Once onto the highway now, the waiting game begins. Rather than enter the loop in one giant pack, the cars usually split up into smaller groups. We get detached from the racers for a moment as we cruise down the largely deserted stretch of expressway. But we know they aren’t far off. Then you see them – a group of blue and white headlights approaching quickly in the rear view mirror. They are darting from side to side with their exhaust noise bouncing off the surrounding buildings.
The few vehicles on the highway at this hour become rolling chicanes for the Kanjo racers and even on the straight, open sections of the highway the cars swerve back and forth – either putting heat into their tires like NASCAR drivers under a yellow flag or maybe just playing around.
It’s in the tight corners of the loop where the true calling of the Kanjo racer comes through. For these guys it’s not about straight line speed. It’s about taking the corners flat out, testing the limits of the car and both the skill and courage of the driver. A crash at these speeds in the concrete lined corners can easily result in severe injury or even worse.
It was also in these narrow, curved sections of pavement where the legend of the Kanjo Civic was built.

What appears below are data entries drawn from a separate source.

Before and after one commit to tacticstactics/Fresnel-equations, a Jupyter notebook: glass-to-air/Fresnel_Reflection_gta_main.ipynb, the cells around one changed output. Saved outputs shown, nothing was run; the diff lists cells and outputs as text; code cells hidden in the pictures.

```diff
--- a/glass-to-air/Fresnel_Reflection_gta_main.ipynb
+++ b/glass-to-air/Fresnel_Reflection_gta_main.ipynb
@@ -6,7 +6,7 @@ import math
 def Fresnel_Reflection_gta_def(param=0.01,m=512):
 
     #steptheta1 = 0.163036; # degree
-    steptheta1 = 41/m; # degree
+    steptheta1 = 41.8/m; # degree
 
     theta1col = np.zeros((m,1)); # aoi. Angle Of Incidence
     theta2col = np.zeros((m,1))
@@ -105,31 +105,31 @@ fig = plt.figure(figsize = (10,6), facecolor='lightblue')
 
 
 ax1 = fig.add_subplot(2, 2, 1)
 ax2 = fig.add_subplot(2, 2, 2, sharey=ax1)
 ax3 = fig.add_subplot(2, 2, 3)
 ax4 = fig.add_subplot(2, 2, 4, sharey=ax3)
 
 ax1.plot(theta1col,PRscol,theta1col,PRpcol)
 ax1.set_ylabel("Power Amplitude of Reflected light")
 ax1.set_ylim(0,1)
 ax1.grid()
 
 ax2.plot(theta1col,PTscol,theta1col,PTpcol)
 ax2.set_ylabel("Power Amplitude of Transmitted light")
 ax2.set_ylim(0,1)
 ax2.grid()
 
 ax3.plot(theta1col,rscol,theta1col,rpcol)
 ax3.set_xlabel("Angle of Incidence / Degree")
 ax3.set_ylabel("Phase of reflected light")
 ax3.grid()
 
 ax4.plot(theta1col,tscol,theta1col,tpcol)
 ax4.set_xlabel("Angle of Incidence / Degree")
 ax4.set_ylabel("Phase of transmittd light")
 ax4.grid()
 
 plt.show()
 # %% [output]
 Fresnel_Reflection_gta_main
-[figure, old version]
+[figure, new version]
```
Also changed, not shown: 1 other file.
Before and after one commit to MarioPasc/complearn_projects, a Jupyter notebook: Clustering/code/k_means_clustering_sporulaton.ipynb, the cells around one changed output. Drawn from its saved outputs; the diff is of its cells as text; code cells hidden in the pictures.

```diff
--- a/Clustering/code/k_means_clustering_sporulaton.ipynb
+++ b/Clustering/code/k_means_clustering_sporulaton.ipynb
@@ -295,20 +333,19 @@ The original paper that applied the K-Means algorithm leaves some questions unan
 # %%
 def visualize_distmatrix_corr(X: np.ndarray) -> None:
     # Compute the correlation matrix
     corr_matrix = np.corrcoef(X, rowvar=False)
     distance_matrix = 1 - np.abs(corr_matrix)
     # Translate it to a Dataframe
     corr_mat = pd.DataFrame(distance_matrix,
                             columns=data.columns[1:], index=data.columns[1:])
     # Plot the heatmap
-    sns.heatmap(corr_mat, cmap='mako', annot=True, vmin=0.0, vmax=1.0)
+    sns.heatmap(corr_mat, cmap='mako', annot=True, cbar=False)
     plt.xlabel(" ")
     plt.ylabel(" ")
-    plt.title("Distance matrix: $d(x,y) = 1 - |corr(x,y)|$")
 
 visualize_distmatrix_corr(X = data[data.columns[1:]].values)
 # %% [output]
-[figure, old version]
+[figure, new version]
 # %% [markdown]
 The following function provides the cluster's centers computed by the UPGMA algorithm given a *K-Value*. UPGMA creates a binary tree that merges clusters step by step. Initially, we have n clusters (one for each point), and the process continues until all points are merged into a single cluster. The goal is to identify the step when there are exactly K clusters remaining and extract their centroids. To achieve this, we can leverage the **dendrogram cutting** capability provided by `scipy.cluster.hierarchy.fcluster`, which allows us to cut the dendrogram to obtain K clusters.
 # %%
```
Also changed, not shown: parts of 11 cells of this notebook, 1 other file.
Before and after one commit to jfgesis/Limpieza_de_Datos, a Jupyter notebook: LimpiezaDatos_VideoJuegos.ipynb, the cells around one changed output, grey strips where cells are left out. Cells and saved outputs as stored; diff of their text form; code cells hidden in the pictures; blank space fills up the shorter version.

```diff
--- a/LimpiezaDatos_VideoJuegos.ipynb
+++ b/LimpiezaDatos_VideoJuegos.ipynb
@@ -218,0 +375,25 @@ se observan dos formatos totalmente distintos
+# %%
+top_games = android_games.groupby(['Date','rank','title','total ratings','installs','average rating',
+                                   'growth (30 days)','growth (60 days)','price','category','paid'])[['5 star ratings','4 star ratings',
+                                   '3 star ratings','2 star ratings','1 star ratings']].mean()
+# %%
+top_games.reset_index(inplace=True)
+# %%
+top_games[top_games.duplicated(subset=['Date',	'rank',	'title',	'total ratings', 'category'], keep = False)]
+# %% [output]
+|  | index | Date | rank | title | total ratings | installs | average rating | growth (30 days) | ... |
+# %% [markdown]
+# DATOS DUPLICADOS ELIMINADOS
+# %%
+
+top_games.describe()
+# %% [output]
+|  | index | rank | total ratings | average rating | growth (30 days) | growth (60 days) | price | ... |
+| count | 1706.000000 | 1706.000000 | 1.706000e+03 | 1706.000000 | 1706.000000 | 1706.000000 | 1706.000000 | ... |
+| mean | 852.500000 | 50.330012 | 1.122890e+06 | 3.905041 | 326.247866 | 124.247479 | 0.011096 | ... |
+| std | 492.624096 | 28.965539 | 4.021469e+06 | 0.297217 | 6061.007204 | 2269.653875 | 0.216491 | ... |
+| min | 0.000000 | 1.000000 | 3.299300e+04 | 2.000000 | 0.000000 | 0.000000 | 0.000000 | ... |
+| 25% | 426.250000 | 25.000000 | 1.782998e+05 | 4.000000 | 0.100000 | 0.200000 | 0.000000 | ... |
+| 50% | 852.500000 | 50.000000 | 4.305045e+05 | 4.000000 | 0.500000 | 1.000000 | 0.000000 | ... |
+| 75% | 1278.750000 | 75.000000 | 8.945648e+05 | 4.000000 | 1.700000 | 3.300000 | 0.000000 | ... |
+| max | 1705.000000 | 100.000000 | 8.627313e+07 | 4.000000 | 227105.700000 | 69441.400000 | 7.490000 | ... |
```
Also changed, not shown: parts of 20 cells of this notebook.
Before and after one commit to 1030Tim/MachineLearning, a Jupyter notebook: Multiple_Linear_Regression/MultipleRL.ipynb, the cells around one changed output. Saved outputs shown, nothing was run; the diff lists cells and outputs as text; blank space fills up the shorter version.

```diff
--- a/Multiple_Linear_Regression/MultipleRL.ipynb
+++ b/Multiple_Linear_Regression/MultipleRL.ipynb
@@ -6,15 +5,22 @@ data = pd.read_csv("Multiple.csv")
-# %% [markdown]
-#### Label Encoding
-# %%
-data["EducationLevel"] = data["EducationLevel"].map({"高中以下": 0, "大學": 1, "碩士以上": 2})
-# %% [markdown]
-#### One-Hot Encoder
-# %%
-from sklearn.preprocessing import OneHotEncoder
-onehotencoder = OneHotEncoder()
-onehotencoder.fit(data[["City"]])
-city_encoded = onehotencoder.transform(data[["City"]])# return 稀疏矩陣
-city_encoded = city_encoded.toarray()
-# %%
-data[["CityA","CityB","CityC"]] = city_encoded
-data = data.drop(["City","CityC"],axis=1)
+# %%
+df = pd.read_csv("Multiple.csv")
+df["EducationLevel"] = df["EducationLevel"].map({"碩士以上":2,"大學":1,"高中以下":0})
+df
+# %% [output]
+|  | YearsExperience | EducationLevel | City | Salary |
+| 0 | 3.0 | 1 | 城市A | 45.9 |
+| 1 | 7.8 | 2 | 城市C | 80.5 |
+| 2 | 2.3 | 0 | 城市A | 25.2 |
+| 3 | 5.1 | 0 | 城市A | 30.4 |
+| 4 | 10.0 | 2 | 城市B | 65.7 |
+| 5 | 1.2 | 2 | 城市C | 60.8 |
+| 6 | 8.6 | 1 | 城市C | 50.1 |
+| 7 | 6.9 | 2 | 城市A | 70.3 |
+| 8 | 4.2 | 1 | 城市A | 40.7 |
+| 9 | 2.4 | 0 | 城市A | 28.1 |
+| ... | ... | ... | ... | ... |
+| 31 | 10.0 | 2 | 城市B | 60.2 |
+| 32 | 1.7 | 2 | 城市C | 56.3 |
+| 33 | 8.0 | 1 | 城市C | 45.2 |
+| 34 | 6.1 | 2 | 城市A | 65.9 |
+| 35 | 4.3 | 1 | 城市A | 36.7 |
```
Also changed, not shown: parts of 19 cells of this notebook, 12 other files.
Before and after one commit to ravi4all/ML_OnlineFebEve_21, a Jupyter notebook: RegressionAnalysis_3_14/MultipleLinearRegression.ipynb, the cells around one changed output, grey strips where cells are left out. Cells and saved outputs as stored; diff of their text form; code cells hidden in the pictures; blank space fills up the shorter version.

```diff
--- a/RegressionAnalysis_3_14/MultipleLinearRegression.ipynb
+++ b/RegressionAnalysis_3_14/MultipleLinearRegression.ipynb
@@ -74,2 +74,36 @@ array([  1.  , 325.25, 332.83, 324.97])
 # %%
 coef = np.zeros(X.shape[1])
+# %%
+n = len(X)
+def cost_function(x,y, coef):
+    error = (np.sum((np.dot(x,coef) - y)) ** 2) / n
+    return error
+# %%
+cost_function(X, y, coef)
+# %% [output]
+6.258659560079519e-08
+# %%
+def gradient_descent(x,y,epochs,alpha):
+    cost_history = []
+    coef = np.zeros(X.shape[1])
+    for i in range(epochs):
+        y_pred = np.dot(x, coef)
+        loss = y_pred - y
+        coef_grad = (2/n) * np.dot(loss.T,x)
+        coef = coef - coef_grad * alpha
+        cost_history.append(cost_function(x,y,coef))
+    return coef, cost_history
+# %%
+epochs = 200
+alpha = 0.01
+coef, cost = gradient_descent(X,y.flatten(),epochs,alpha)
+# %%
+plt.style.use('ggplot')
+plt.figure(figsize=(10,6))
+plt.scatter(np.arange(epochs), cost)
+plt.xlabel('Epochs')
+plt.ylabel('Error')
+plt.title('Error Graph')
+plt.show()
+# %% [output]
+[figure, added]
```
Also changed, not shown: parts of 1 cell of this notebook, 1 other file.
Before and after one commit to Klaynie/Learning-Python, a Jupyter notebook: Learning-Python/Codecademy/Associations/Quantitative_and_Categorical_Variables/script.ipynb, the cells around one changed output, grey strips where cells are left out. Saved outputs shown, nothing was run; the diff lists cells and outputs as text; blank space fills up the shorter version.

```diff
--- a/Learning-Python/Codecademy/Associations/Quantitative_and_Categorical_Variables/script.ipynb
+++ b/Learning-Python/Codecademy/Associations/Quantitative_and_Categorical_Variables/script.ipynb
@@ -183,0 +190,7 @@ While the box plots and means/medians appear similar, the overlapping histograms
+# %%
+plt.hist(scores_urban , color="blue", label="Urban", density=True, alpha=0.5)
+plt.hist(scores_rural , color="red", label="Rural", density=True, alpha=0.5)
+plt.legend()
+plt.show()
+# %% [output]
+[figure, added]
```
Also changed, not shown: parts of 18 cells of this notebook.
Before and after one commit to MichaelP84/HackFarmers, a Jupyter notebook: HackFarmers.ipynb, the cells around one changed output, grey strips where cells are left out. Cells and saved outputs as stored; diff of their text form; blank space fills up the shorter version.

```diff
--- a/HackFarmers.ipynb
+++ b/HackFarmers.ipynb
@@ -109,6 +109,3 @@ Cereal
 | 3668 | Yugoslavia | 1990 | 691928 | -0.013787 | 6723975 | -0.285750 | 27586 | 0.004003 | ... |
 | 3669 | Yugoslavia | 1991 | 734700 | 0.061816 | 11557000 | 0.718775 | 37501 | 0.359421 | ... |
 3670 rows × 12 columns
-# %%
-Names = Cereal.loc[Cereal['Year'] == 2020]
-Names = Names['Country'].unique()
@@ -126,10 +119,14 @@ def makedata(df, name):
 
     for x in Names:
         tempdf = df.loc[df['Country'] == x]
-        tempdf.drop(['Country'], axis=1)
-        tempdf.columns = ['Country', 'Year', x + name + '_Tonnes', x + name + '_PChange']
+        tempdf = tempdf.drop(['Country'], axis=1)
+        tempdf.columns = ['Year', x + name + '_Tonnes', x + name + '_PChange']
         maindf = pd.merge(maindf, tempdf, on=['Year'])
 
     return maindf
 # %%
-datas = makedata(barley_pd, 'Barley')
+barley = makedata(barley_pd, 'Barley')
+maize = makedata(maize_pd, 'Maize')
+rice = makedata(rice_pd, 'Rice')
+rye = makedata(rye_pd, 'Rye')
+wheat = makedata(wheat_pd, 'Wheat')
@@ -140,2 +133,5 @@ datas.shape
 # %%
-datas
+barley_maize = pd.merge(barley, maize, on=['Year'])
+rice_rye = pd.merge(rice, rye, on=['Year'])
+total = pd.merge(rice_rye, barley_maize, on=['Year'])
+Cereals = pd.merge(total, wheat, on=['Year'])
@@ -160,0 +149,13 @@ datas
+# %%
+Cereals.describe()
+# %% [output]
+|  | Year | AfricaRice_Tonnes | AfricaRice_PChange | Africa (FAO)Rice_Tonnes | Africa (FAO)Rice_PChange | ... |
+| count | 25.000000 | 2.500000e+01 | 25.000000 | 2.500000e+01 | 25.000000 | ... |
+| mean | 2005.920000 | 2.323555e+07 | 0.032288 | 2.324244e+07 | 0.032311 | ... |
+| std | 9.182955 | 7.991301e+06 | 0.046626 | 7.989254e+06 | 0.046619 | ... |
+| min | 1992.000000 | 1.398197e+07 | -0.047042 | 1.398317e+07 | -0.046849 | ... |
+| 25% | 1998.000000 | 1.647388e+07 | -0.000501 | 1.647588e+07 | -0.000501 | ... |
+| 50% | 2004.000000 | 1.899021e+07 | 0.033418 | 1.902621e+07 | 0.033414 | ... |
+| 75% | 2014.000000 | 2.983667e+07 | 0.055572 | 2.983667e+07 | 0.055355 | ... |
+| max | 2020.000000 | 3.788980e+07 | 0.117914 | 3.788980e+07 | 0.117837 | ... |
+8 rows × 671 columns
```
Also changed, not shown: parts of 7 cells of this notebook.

Racing was happening on the loop as early as the ‘70s, but at that time you’d find the racers driving more traditional sports cars like Skylines, Fairlady Zs and Toyota Celicas. They weren’t particular different from other teams of outlaw racers across Japan. But then in the mid 1980s the third generation Civic debuted and the local street racers quickly found that the Honda’s small size, agile handling and high winding DOHC engines were well suited to the tight corners of the loop and back alleys around town.
A revolution had begun, and within a few years the Civic had become universally known as the Kanjo car of choice. You’ll find enthusiasts all over Japan driving Civics at sanctioned track events and on twisty mountain roads, but it’s really only in Osaka where the carries an outlaw image. Naturally, the sight of a modified Civic driving through the city will raise some suspicion among Osaka’s police officers.
And speaking of the police, they too have come up with some unique strategies on their never-ending quest to stop the racers. Because there are relatively few entrances and exits to the loop, the police actually have an elevator that can lift patrol cars up to the highway in attempt to corner the racers. I’m told that at some points the racers even stationed vehicles outside the elevator in order to block any police cars that might enter the highway.